Content revision data
※ ※ ※
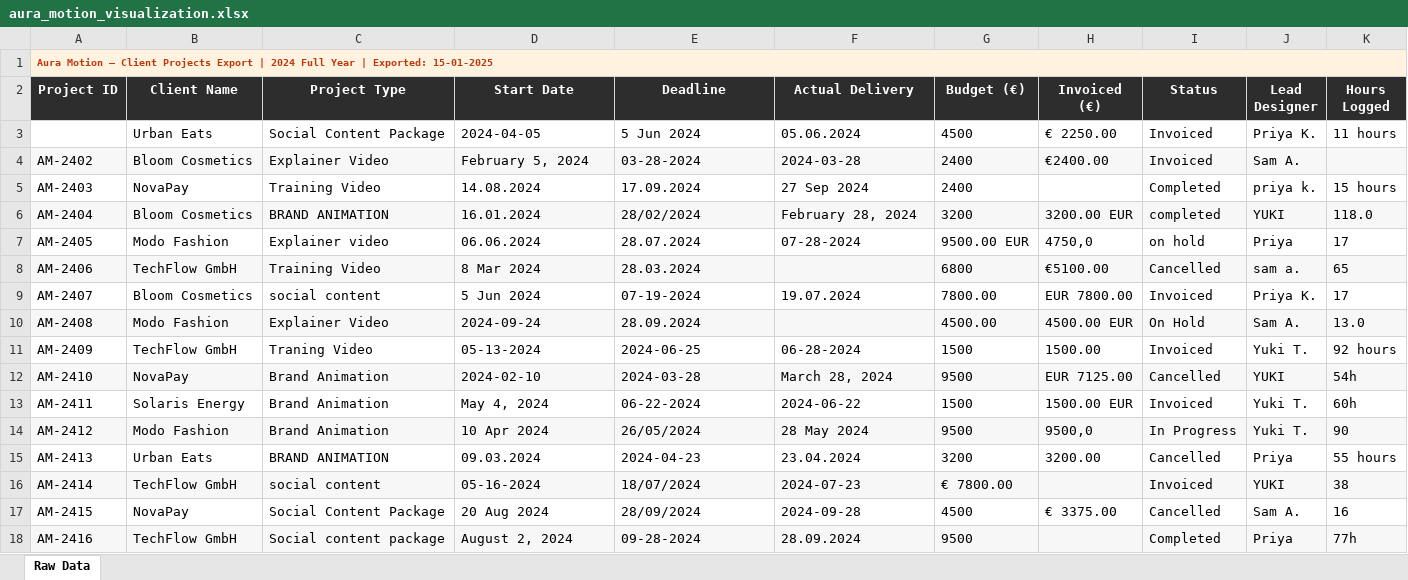
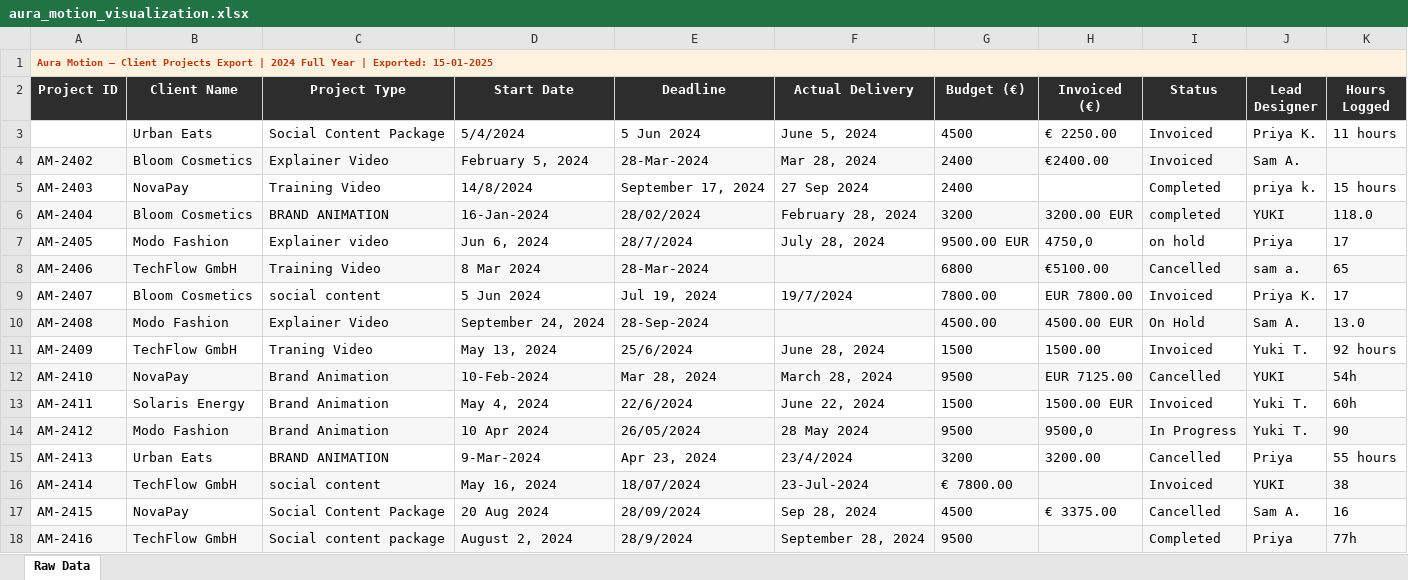
Before and after one commit to mohamedmagdikhalil91/business-software, an Excel workbook: data/aura_motion_visualization.xlsx, sheet Raw Data, drawn as a sheet; only a part is shown; values as stored, in another font and other column widths than the file's, no borders; the diff covers the shown part only; the diff names each change by its address in the sheet, - before the commit and + after, or states it on an @@ line.

```diff
--- a/data/aura_motion_visualization.xlsx (sheet Raw Data)
+++ b/data/aura_motion_visualization.xlsx (sheet Raw Data)
-D3 (Start Date): 2024-04-05
+D3 (Start Date): 5/4/2024
-F3 (Actual Delivery): 05.06.2024
+F3 (Actual Delivery): June 5, 2024
-E4 (Deadline): 03-28-2024
+E4 (Deadline): 28-Mar-2024
-F4 (Actual Delivery): 2024-03-28
+F4 (Actual Delivery): Mar 28, 2024
-D5 (Start Date): 14.08.2024
+D5 (Start Date): 14/8/2024
-E5 (Deadline): 17.09.2024
+E5 (Deadline): September 17, 2024
-D6 (Start Date): 16.01.2024
+D6 (Start Date): 16-Jan-2024
-D7 (Start Date): 06.06.2024
+D7 (Start Date): Jun 6, 2024
-E7 (Deadline): 28.07.2024
+E7 (Deadline): 28/7/2024
-F7 (Actual Delivery): 07-28-2024
+F7 (Actual Delivery): July 28, 2024
-E8 (Deadline): 28.03.2024
+E8 (Deadline): 28-Mar-2024
-E9 (Deadline): 07-19-2024
+E9 (Deadline): Jul 19, 2024
-F9 (Actual Delivery): 19.07.2024
+F9 (Actual Delivery): 19/7/2024
-D10 (Start Date): 2024-09-24
+D10 (Start Date): September 24, 2024
-E10 (Deadline): 28.09.2024
+E10 (Deadline): 28-Sep-2024
-D11 (Start Date): 05-13-2024
+D11 (Start Date): May 13, 2024
-E11 (Deadline): 2024-06-25
+E11 (Deadline): 25/6/2024
-F11 (Actual Delivery): 06-28-2024
+F11 (Actual Delivery): June 28, 2024
-D12 (Start Date): 2024-02-10
+D12 (Start Date): 10-Feb-2024
-E12 (Deadline): 2024-03-28
+E12 (Deadline): Mar 28, 2024
-E13 (Deadline): 06-22-2024
+E13 (Deadline): 22/6/2024
-F13 (Actual Delivery): 2024-06-22
+F13 (Actual Delivery): June 22, 2024
-D15 (Start Date): 09.03.2024
+D15 (Start Date): 9-Mar-2024
-E15 (Deadline): 2024-04-23
+E15 (Deadline): Apr 23, 2024
-F15 (Actual Delivery): 23.04.2024
+F15 (Actual Delivery): 23/4/2024
-D16 (Start Date): 05-16-2024
+D16 (Start Date): May 16, 2024
-F16 (Actual Delivery): 2024-07-23
+F16 (Actual Delivery): 23-Jul-2024
-F17 (Actual Delivery): 2024-09-28
+F17 (Actual Delivery): Sep 28, 2024
-E18 (Deadline): 09-28-2024
+E18 (Deadline): 28/9/2024
-F18 (Actual Delivery): 28.09.2024
+F18 (Actual Delivery): September 28, 2024
```
Also changed, not shown: 61 edited cells elsewhere in this sheet, data/bytebite_visualization.xlsx, data/nomad_bean_visualization.xlsx, 6 other files.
※ ※ ※
YOUR OBJECTIVE » Your answer should reproduce every line of the data verbatim and include no images.

SOLVED EXERCISE »
Before and after one commit to mohamedmagdikhalil91/business-software, an Excel workbook: data/aura_motion_visualization.xlsx, sheet Raw Data, drawn as a sheet; only a part is shown; values as stored, in another font and other column widths than the file's, no borders; the diff covers the shown part only; the diff names each change by its address in the sheet, - before the commit and + after, or states it on an @@ line.

```diff
--- a/data/aura_motion_visualization.xlsx (sheet Raw Data)
+++ b/data/aura_motion_visualization.xlsx (sheet Raw Data)
-D3 (Start Date): 2024-04-05
+D3 (Start Date): 5/4/2024
-F3 (Actual Delivery): 05.06.2024
+F3 (Actual Delivery): June 5, 2024
-E4 (Deadline): 03-28-2024
+E4 (Deadline): 28-Mar-2024
-F4 (Actual Delivery): 2024-03-28
+F4 (Actual Delivery): Mar 28, 2024
-D5 (Start Date): 14.08.2024
+D5 (Start Date): 14/8/2024
-E5 (Deadline): 17.09.2024
+E5 (Deadline): September 17, 2024
-D6 (Start Date): 16.01.2024
+D6 (Start Date): 16-Jan-2024
-D7 (Start Date): 06.06.2024
+D7 (Start Date): Jun 6, 2024
-E7 (Deadline): 28.07.2024
+E7 (Deadline): 28/7/2024
-F7 (Actual Delivery): 07-28-2024
+F7 (Actual Delivery): July 28, 2024
-E8 (Deadline): 28.03.2024
+E8 (Deadline): 28-Mar-2024
-E9 (Deadline): 07-19-2024
+E9 (Deadline): Jul 19, 2024
-F9 (Actual Delivery): 19.07.2024
+F9 (Actual Delivery): 19/7/2024
-D10 (Start Date): 2024-09-24
+D10 (Start Date): September 24, 2024
-E10 (Deadline): 28.09.2024
+E10 (Deadline): 28-Sep-2024
-D11 (Start Date): 05-13-2024
+D11 (Start Date): May 13, 2024
-E11 (Deadline): 2024-06-25
+E11 (Deadline): 25/6/2024
-F11 (Actual Delivery): 06-28-2024
+F11 (Actual Delivery): June 28, 2024
-D12 (Start Date): 2024-02-10
+D12 (Start Date): 10-Feb-2024
-E12 (Deadline): 2024-03-28
+E12 (Deadline): Mar 28, 2024
-E13 (Deadline): 06-22-2024
+E13 (Deadline): 22/6/2024
-F13 (Actual Delivery): 2024-06-22
+F13 (Actual Delivery): June 22, 2024
-D15 (Start Date): 09.03.2024
+D15 (Start Date): 9-Mar-2024
-E15 (Deadline): 2024-04-23
+E15 (Deadline): Apr 23, 2024
-F15 (Actual Delivery): 23.04.2024
+F15 (Actual Delivery): 23/4/2024
-D16 (Start Date): 05-16-2024
+D16 (Start Date): May 16, 2024
-F16 (Actual Delivery): 2024-07-23
+F16 (Actual Delivery): 23-Jul-2024
-F17 (Actual Delivery): 2024-09-28
+F17 (Actual Delivery): Sep 28, 2024
-E18 (Deadline): 09-28-2024
+E18 (Deadline): 28/9/2024
-F18 (Actual Delivery): 28.09.2024
+F18 (Actual Delivery): September 28, 2024
```
Also changed, not shown: 61 edited cells elsewhere in this sheet, data/bytebite_visualization.xlsx, data/nomad_bean_visualization.xlsx, 6 other files.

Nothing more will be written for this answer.